BEGIN Input material
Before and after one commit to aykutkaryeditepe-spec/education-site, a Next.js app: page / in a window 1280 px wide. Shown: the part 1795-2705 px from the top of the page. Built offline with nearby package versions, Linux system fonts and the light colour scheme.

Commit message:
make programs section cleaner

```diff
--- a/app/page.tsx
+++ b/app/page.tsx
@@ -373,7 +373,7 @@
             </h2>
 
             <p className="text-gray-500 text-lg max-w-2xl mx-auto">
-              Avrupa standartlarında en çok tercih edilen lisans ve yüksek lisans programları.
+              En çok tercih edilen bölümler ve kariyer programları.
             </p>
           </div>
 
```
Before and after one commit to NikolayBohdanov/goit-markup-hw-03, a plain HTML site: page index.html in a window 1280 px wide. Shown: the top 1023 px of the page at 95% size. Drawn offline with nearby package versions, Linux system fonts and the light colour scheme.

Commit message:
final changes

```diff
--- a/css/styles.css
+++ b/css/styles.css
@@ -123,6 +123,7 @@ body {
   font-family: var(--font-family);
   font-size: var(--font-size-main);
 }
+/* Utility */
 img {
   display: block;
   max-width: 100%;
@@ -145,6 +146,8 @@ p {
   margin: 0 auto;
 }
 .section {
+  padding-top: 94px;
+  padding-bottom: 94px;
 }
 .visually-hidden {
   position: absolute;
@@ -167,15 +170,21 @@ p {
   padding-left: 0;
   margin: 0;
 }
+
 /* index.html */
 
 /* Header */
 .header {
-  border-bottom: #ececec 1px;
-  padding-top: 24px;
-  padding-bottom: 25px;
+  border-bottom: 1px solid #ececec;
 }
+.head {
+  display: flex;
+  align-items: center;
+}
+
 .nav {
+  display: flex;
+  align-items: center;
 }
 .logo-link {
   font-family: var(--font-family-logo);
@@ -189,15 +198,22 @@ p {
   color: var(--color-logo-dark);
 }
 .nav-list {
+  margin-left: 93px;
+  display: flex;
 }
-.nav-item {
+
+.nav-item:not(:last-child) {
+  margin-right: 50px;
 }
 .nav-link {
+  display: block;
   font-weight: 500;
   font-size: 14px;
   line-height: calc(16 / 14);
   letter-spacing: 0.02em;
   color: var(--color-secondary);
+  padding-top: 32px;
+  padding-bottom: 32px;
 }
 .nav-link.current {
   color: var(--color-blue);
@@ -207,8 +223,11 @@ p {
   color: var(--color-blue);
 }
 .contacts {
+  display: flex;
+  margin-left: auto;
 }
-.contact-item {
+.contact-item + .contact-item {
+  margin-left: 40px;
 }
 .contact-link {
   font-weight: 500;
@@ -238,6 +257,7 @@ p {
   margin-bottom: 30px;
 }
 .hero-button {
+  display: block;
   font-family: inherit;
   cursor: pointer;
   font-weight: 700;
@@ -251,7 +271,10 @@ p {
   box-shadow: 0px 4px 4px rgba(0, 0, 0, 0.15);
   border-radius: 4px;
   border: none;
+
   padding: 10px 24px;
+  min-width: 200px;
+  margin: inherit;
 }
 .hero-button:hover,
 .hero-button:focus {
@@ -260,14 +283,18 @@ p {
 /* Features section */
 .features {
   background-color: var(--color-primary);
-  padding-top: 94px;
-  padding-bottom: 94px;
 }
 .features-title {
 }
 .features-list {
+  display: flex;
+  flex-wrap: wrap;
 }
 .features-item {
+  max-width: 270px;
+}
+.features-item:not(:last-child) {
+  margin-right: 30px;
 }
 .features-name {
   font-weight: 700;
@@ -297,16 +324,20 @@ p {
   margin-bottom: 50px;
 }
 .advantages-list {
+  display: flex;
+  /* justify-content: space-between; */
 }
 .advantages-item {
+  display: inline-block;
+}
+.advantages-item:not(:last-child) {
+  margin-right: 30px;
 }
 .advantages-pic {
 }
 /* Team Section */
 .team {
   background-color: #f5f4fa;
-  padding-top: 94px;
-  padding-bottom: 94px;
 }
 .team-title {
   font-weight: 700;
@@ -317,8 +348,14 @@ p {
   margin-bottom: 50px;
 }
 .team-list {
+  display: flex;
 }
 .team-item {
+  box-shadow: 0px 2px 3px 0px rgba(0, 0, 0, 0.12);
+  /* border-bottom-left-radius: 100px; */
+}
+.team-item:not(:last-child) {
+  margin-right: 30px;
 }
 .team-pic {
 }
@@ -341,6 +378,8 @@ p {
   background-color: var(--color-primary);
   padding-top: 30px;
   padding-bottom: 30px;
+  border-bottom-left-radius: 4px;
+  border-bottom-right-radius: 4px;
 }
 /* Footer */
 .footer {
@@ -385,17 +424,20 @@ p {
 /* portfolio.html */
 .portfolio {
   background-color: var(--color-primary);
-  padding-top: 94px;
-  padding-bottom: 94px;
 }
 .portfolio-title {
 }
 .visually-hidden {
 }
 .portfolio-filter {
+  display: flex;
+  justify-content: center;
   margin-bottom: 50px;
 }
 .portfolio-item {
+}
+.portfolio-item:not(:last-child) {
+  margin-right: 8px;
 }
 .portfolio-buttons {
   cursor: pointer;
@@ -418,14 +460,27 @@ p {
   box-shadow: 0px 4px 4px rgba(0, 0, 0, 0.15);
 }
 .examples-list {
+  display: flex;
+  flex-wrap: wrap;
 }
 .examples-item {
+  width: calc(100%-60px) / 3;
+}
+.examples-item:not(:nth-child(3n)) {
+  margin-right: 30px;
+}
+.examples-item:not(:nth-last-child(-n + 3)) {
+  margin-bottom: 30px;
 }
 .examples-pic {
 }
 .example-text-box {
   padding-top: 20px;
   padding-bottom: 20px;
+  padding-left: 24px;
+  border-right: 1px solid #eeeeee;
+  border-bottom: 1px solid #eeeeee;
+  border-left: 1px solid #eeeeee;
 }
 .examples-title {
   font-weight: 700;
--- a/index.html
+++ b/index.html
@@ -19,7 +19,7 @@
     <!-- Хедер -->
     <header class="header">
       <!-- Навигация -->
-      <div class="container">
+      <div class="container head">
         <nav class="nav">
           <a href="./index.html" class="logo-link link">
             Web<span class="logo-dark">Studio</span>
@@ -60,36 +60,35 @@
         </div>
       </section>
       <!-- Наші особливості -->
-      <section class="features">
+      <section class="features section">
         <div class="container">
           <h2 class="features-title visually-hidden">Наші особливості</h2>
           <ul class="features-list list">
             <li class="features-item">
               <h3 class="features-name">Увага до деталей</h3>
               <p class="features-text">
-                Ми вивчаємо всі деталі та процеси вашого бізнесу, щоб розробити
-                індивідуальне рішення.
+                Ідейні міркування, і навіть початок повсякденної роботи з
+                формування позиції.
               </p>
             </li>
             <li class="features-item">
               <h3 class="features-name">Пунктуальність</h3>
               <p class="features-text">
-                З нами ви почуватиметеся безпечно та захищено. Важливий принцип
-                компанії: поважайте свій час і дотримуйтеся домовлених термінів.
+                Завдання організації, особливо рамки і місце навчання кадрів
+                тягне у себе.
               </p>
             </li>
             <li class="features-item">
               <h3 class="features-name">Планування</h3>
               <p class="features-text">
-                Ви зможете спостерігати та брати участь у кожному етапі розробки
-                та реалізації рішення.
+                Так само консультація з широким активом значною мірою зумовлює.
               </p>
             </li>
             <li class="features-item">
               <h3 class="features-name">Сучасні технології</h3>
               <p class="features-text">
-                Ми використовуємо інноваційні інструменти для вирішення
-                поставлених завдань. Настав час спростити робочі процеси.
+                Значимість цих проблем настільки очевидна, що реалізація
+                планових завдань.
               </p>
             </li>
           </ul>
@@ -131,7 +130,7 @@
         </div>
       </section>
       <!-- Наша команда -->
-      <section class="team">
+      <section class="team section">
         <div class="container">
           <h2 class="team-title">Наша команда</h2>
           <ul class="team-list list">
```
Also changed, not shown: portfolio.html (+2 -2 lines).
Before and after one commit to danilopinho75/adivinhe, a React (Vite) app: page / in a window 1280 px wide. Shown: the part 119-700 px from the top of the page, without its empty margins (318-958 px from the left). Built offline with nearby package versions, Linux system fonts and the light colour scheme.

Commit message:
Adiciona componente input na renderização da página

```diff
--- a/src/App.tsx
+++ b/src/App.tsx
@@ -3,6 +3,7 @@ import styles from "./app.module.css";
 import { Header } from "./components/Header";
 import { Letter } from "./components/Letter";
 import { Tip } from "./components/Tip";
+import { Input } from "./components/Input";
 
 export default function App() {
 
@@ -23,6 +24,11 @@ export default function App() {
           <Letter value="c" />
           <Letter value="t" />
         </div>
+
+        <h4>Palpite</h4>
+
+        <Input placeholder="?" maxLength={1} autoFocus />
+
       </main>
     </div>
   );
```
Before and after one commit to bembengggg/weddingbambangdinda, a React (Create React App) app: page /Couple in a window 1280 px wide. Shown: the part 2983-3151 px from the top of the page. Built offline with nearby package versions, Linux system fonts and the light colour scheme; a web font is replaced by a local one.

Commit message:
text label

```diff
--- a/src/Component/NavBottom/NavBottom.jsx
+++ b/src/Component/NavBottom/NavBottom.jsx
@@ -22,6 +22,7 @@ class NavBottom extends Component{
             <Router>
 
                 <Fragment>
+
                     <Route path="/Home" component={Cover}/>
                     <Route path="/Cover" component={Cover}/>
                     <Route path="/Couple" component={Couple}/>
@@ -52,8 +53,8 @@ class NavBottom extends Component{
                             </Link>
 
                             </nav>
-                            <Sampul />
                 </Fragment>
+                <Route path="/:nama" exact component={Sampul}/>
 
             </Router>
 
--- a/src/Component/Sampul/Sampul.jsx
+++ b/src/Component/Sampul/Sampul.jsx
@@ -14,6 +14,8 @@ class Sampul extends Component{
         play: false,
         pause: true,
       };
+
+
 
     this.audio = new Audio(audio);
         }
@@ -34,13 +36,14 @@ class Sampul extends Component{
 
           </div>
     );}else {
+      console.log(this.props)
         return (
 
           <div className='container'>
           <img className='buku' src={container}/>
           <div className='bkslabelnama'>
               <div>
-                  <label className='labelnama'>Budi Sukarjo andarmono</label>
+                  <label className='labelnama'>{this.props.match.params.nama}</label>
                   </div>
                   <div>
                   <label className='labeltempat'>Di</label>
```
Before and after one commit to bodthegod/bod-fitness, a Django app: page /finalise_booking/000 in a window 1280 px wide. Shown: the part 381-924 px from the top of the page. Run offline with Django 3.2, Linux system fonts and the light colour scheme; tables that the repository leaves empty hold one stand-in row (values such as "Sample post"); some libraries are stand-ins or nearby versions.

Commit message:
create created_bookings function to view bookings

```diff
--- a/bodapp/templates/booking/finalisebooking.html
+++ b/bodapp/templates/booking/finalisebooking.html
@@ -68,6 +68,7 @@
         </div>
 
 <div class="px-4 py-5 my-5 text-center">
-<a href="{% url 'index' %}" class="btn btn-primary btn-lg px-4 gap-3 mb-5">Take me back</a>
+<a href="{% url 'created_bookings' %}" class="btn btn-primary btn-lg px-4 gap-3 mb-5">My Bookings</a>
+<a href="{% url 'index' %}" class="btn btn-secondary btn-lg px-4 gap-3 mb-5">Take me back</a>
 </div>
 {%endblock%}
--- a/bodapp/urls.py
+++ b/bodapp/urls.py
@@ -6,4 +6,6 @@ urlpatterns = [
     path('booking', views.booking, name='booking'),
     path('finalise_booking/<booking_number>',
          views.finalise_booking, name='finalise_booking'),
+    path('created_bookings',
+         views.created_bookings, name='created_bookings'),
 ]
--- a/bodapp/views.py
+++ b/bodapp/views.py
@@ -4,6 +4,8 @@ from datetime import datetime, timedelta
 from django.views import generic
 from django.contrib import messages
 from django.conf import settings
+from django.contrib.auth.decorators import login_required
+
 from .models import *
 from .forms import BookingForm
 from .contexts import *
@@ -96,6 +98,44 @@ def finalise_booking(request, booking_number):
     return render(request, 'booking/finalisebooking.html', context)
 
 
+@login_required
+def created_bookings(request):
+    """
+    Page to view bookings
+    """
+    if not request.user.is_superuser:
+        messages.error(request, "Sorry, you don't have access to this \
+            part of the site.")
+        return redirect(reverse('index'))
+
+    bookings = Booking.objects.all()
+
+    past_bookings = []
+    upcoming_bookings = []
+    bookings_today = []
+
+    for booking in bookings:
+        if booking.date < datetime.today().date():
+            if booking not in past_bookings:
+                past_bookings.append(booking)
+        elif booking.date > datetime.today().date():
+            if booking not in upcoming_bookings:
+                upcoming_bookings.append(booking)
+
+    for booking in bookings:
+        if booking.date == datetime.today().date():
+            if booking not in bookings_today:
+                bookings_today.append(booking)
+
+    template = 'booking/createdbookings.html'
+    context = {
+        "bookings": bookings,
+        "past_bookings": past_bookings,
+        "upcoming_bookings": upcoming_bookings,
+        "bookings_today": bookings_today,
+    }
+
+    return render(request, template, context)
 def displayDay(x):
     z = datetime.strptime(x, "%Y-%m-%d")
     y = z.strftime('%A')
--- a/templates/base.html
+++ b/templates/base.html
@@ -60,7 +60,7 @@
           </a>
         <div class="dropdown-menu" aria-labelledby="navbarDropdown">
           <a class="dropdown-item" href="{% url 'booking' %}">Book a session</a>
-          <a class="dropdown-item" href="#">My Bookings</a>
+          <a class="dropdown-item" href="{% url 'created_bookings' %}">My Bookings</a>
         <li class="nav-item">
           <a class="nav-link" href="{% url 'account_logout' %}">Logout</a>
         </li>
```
END Input material
For the data above, state how many of its lines contain the word "border", giving no other text.

10